Given entries:
>>>>>
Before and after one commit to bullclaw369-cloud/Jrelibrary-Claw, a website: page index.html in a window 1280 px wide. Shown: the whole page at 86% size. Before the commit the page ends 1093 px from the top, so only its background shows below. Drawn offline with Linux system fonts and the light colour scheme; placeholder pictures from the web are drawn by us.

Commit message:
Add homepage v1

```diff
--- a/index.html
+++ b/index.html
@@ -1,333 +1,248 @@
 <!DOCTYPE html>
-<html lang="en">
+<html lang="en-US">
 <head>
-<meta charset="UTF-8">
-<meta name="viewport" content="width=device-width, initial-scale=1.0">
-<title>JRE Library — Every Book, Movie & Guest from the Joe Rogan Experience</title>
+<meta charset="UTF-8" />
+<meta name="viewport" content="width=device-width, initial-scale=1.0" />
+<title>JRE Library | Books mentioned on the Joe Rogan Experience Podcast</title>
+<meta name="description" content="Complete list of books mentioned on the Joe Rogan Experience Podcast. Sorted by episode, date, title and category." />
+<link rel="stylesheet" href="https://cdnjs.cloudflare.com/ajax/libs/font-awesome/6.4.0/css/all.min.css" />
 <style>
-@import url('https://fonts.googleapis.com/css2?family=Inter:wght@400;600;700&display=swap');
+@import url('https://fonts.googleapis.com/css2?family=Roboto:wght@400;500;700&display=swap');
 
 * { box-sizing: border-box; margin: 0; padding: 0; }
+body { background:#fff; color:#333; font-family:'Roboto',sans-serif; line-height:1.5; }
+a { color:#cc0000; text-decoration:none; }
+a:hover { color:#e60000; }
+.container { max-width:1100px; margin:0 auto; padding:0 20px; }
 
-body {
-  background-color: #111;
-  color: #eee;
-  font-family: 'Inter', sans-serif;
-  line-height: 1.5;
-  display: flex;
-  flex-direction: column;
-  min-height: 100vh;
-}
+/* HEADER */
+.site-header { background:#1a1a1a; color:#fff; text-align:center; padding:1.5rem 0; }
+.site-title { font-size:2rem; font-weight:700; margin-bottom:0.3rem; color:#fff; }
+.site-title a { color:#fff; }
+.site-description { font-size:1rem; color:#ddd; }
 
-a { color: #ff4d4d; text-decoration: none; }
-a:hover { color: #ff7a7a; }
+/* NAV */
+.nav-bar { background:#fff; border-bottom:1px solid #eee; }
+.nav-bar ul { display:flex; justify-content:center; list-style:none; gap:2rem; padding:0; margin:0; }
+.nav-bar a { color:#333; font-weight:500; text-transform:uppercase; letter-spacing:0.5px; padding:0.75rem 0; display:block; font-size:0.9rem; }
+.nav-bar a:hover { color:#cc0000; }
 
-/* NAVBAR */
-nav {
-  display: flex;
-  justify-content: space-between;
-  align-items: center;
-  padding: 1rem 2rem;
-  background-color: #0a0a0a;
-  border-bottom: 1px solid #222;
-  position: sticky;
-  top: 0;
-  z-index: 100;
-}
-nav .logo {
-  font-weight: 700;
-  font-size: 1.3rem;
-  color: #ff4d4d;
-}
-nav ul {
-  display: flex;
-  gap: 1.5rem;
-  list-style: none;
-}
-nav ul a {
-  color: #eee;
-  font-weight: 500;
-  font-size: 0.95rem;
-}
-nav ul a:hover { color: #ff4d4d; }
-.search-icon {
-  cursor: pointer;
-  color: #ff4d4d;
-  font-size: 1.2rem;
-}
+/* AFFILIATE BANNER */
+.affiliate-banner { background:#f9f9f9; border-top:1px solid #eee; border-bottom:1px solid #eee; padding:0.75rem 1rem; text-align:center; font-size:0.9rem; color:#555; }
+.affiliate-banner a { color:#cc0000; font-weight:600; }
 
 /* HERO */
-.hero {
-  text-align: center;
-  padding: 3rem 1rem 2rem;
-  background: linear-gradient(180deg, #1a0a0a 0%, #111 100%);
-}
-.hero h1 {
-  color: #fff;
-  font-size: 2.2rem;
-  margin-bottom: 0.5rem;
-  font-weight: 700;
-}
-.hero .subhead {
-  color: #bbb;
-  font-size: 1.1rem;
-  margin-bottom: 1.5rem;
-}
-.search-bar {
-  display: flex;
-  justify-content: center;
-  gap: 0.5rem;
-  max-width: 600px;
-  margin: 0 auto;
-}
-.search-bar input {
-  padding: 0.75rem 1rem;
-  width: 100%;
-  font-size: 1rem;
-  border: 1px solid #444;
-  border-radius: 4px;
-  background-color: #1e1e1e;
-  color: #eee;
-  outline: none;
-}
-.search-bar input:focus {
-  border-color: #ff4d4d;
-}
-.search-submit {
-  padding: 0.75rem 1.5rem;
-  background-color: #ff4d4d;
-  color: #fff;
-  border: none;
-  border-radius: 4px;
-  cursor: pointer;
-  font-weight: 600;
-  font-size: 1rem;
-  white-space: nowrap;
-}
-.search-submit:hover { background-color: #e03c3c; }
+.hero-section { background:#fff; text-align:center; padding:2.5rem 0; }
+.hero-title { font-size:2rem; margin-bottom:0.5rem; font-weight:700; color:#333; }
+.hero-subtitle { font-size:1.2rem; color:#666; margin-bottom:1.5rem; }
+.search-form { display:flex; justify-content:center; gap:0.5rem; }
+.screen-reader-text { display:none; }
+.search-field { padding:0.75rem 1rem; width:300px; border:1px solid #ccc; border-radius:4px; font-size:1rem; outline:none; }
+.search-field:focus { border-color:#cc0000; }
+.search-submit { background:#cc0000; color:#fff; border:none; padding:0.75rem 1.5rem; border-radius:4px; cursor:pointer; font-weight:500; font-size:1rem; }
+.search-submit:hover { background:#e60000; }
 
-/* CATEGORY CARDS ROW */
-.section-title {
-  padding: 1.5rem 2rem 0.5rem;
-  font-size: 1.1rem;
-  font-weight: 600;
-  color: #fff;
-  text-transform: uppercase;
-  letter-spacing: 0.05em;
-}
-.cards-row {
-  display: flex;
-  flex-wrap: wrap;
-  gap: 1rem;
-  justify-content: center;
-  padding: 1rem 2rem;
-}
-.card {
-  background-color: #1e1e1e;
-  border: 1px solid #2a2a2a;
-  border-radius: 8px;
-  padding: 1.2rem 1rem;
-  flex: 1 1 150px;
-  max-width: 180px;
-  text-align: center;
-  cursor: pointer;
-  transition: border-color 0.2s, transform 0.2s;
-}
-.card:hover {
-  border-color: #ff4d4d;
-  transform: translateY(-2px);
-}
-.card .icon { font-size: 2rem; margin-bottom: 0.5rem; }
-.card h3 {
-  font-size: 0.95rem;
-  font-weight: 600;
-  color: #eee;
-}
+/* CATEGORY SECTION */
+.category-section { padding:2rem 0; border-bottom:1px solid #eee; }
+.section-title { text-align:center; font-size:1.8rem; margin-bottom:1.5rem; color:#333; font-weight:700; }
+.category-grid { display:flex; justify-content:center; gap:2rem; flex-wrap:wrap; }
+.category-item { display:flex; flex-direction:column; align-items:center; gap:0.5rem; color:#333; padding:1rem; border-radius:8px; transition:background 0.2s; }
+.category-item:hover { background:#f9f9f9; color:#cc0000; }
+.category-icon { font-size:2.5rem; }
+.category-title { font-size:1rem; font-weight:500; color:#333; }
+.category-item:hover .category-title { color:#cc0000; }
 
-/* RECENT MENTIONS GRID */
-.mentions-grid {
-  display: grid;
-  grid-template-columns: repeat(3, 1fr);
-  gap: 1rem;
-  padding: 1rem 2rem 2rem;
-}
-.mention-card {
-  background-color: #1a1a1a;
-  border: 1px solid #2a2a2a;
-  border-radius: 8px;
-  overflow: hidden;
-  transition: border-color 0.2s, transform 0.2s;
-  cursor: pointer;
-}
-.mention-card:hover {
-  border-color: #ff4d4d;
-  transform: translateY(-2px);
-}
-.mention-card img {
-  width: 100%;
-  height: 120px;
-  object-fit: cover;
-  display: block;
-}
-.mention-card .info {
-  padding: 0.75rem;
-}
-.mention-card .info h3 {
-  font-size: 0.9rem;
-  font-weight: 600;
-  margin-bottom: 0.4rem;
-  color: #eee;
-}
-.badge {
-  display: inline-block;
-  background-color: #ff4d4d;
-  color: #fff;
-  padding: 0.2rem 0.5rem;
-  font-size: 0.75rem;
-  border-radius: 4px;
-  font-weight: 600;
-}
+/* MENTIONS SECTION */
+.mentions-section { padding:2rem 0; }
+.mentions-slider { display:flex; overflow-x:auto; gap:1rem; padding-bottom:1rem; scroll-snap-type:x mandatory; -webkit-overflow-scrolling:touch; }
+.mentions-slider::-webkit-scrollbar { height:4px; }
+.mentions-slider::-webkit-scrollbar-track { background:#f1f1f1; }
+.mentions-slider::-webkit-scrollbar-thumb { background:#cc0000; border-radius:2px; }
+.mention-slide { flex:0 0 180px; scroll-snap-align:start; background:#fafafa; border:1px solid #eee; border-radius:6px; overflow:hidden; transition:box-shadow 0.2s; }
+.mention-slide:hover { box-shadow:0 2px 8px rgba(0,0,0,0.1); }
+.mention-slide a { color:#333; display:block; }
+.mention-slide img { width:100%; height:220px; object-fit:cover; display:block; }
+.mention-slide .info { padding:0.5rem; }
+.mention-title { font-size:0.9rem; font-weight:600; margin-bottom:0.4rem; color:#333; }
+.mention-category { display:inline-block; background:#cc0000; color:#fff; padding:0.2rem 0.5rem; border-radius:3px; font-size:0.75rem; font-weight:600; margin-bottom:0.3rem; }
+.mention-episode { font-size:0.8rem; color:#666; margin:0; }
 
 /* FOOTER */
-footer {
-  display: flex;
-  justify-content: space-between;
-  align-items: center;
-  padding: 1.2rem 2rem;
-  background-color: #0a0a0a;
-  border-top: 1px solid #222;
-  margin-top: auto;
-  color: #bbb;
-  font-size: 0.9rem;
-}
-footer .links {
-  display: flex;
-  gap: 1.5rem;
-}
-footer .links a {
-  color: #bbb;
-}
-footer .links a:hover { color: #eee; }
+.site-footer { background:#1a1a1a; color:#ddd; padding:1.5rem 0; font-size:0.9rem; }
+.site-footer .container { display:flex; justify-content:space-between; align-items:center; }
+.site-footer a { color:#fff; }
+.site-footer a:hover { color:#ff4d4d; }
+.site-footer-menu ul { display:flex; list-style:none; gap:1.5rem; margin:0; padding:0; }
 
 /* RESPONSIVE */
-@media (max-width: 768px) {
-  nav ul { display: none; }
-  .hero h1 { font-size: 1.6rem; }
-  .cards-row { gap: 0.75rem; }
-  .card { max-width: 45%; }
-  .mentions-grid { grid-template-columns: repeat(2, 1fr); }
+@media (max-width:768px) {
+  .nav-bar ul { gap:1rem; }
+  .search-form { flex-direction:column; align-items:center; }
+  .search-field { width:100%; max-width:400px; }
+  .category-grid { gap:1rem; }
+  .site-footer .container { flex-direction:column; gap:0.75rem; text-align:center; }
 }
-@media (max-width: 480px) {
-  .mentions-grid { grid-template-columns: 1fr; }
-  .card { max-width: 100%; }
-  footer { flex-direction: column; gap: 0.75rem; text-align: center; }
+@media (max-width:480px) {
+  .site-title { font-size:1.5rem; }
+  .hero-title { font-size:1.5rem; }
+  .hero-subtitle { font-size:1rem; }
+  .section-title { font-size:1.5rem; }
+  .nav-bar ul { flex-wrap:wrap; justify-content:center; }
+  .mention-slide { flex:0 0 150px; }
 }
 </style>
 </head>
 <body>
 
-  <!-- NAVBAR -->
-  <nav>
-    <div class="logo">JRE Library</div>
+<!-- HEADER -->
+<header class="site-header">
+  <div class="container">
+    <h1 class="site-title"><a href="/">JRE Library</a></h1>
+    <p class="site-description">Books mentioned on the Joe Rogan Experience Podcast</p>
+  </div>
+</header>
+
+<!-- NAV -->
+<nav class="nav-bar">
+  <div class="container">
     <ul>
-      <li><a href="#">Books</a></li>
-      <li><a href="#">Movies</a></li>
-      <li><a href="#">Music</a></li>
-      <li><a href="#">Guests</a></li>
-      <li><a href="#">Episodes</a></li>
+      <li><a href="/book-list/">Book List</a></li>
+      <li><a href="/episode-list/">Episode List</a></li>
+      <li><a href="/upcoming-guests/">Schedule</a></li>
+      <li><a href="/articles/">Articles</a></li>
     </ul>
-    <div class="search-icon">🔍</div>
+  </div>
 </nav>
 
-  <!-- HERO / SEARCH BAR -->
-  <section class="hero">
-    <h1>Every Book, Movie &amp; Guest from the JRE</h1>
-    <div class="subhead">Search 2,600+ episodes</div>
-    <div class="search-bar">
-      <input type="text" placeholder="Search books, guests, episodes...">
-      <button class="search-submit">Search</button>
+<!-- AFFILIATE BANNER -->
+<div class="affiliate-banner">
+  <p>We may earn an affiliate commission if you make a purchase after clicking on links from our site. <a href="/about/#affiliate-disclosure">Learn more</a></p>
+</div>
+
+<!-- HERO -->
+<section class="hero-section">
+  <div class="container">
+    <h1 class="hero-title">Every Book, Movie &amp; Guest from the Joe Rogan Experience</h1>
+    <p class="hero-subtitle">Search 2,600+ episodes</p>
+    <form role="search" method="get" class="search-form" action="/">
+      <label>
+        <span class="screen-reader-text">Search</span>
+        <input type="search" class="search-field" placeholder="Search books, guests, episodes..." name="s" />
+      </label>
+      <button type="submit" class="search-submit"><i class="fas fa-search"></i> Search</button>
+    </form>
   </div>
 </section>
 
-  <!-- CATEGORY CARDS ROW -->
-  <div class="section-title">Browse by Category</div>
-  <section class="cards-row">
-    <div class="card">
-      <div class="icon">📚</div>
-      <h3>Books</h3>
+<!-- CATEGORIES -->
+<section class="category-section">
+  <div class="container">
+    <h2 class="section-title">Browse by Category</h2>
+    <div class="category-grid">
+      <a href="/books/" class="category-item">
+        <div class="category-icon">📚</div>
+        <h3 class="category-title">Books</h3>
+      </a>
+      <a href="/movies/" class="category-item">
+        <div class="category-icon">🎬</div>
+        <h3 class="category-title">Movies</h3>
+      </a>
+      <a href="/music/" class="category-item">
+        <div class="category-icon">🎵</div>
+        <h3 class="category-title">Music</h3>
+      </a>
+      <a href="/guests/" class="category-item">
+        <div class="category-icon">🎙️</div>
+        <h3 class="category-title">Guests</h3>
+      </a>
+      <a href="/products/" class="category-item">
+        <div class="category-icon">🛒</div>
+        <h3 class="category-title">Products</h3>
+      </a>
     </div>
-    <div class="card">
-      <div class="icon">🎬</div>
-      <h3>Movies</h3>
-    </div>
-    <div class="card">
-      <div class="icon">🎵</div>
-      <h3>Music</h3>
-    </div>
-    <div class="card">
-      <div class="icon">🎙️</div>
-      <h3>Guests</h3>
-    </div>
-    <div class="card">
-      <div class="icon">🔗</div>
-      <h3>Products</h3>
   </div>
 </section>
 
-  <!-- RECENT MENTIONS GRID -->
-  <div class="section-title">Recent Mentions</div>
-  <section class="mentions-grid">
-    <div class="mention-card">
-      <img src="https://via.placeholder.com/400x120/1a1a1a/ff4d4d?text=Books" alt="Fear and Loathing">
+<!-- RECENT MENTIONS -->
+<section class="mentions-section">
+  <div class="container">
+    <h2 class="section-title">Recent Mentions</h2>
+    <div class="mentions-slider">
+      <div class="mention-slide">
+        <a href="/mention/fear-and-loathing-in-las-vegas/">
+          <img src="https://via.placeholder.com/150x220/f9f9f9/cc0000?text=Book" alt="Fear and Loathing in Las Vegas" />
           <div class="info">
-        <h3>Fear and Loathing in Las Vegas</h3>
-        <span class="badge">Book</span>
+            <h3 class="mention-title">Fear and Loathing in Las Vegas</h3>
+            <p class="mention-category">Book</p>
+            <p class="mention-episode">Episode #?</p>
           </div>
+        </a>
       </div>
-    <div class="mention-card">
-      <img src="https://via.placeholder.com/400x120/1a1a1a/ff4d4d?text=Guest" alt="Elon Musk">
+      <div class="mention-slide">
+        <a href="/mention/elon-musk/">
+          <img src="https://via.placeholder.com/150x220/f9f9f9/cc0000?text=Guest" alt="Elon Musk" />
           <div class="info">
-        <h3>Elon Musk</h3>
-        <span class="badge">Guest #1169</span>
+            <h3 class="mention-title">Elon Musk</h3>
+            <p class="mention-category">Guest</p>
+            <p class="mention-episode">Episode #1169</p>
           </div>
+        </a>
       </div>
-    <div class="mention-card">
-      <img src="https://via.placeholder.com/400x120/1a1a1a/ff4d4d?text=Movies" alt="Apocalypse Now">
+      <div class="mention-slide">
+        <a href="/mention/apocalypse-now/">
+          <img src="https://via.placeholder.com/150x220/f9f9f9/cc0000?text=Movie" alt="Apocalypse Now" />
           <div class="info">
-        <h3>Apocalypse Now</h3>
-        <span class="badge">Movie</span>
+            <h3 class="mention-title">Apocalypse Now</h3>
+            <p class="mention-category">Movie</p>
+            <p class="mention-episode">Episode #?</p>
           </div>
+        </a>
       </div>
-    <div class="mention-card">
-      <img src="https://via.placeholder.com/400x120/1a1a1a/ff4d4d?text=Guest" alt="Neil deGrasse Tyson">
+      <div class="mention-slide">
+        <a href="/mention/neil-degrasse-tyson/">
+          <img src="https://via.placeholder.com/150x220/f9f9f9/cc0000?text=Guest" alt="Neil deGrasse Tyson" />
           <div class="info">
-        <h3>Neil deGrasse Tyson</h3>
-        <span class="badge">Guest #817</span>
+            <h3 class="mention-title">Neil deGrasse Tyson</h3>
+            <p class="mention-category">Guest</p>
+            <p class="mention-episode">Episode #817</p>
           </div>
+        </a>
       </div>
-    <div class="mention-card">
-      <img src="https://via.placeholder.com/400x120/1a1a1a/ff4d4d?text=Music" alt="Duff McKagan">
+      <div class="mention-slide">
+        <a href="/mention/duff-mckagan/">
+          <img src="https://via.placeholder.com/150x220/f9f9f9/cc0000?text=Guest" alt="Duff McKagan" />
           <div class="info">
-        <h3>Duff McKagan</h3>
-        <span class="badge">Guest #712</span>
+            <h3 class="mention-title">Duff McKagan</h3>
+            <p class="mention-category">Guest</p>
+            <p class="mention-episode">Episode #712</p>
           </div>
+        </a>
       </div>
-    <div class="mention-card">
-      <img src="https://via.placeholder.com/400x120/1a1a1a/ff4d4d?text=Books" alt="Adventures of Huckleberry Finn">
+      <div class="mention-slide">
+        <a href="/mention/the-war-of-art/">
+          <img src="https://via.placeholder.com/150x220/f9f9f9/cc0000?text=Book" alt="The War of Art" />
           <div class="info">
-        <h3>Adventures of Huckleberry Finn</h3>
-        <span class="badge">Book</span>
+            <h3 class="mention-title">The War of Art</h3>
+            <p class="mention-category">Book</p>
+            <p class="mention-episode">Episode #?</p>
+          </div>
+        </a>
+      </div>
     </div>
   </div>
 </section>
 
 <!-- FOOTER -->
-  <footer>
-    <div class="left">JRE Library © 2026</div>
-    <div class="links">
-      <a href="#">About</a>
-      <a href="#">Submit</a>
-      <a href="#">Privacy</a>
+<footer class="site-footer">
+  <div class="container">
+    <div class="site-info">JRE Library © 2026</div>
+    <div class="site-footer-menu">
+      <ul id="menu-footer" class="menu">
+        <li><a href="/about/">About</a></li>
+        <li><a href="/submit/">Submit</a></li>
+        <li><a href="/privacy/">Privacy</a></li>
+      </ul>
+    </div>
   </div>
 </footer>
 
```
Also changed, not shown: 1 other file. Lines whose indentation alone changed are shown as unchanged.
<<<<<
What needs to be done: Each line in the records that carries "space" must be copied out.

Exercise answer:
-  justify-content: space-between;
-  white-space: nowrap;
-  justify-content: space-between;
+.site-footer .container { display:flex; justify-content:space-between; align-items:center; }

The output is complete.